▸ Records for this task

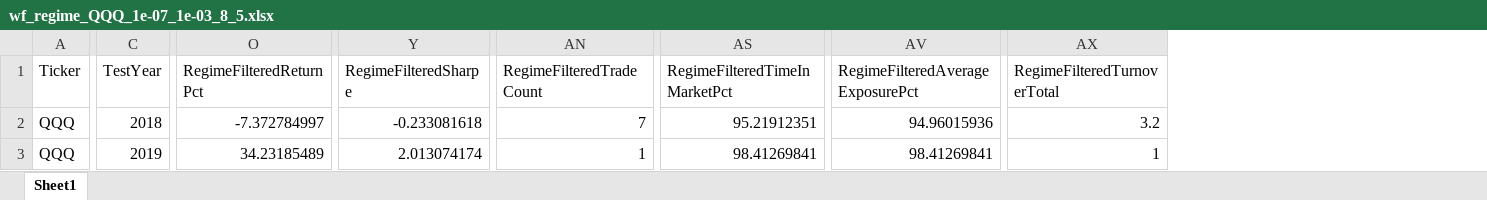
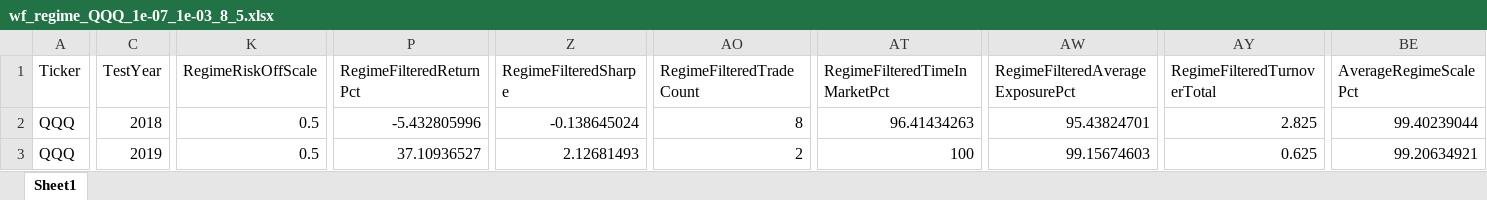
Before and after one commit to calmhow/Kalman-Investment-Research, an Excel workbook: ETF Regime mode/walkforward/QQQ/wf_regime_QQQ_1e-07_1e-03_8_5.xlsx, sheet Sheet1, drawn as a sheet; only a part is shown, gaps mark what is left out; values as stored, in another font and other column widths than the file's, no borders; addresses are those after the commit; the diff covers the shown part only; the diff names each change by its address in the sheet, - before the commit and + after, or states it on an @@ line.

```diff
--- a/ETF Regime mode/walkforward/QQQ/wf_regime_QQQ_1e-07_1e-03_8_5.xlsx (sheet Sheet1)
+++ b/ETF Regime mode/walkforward/QQQ/wf_regime_QQQ_1e-07_1e-03_8_5.xlsx (sheet Sheet1)
+column K (RegimeRiskOffScale), rows 2-3: 0.5 | 0.5
+column BE (AverageRegimeScalePct), rows 2-3: 99.40239044 | 99.20634921
-P2 (RegimeFilteredReturnPct): -7.372784997
+P2 (RegimeFilteredReturnPct): -5.432805996
-Z2 (RegimeFilteredSharpe): -0.233081618
+Z2 (RegimeFilteredSharpe): -0.138645024
-AO2 (RegimeFilteredTradeCount): 7
+AO2 (RegimeFilteredTradeCount): 8
-AT2 (RegimeFilteredTimeInMarketPct): 95.21912351
+AT2 (RegimeFilteredTimeInMarketPct): 96.41434263
-AW2 (RegimeFilteredAverageExposurePct): 94.96015936
+AW2 (RegimeFilteredAverageExposurePct): 95.43824701
-AY2 (RegimeFilteredTurnoverTotal): 3.2
+AY2 (RegimeFilteredTurnoverTotal): 2.825
-P3 (RegimeFilteredReturnPct): 34.23185489
+P3 (RegimeFilteredReturnPct): 37.10936527
-Z3 (RegimeFilteredSharpe): 2.013074174
+Z3 (RegimeFilteredSharpe): 2.12681493
-AO3 (RegimeFilteredTradeCount): 1
+AO3 (RegimeFilteredTradeCount): 2
-AT3 (RegimeFilteredTimeInMarketPct): 98.41269841
+AT3 (RegimeFilteredTimeInMarketPct): 100
-AW3 (RegimeFilteredAverageExposurePct): 98.41269841
+AW3 (RegimeFilteredAverageExposurePct): 99.15674603
-AY3 (RegimeFilteredTurnoverTotal): 1
+AY3 (RegimeFilteredTurnoverTotal): 0.625
```
Also changed, not shown: 63 edited cells elsewhere in this sheet, ETF Regime mode/batchruns/batch_regime_filtered_strategy.xlsx, ETF Regime mode/walkforward/SPY/wf_regime_SPY_1e-07_5e-04_8_5.xlsx, 3 other files.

▸ Problem details
Collect the complete line wherever the string "RegimeFilteredTimeInMarketPct" appears in the records.

▸ Written response
-AT2 (RegimeFilteredTimeInMarketPct): 95.21912351
+AT2 (RegimeFilteredTimeInMarketPct): 96.41434263
-AT3 (RegimeFilteredTimeInMarketPct): 98.41269841
+AT3 (RegimeFilteredTimeInMarketPct): 100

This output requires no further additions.